▶ **AIM OF THE TASK**
Filter the data for lines with the word "tables", then copy every line so identified.

---------- INPUT FOR THIS TASK ----------

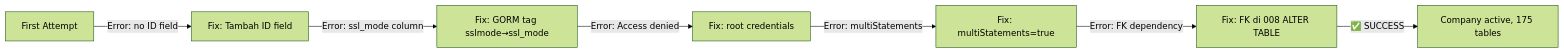
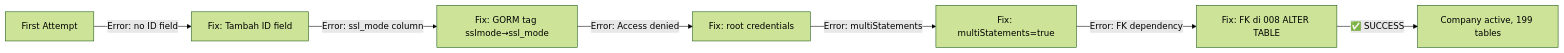
Before and after one commit to Inthros-Jagotama/inthros-hris-platform: the second of 8 diagrams in docs/platform-architecture-design.md, drawn with Mermaid (forest theme). The commit also changed other lines of this file and 10 other files, not shown here.

````diff
--- a/docs/platform-architecture-design.md
+++ b/docs/platform-architecture-design.md
@@ -1080,9 +1080,9 @@
 ```mermaid
 graph LR
     A[First Attempt] -->|Error: no ID field| B[Fix: Tambah ID field]
     B -->|Error: ssl_mode column| C[Fix: GORM tag sslmode→ssl_mode]
     C -->|Error: Access denied| D[Fix: root credentials]
     D -->|Error: multiStatements| E[Fix: multiStatements=true]
     E -->|Error: FK dependency| F[Fix: FK di 008 ALTER TABLE]
-    F -->|✅ SUCCESS| G[Company active, 175 tables]
+    F -->|✅ SUCCESS| G[Company active, 199 tables]
 ```
````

----------

▶ **RESULT**
-    F -->|✅ SUCCESS| G[Company active, 175 tables]
+    F -->|✅ SUCCESS| G[Company active, 199 tables]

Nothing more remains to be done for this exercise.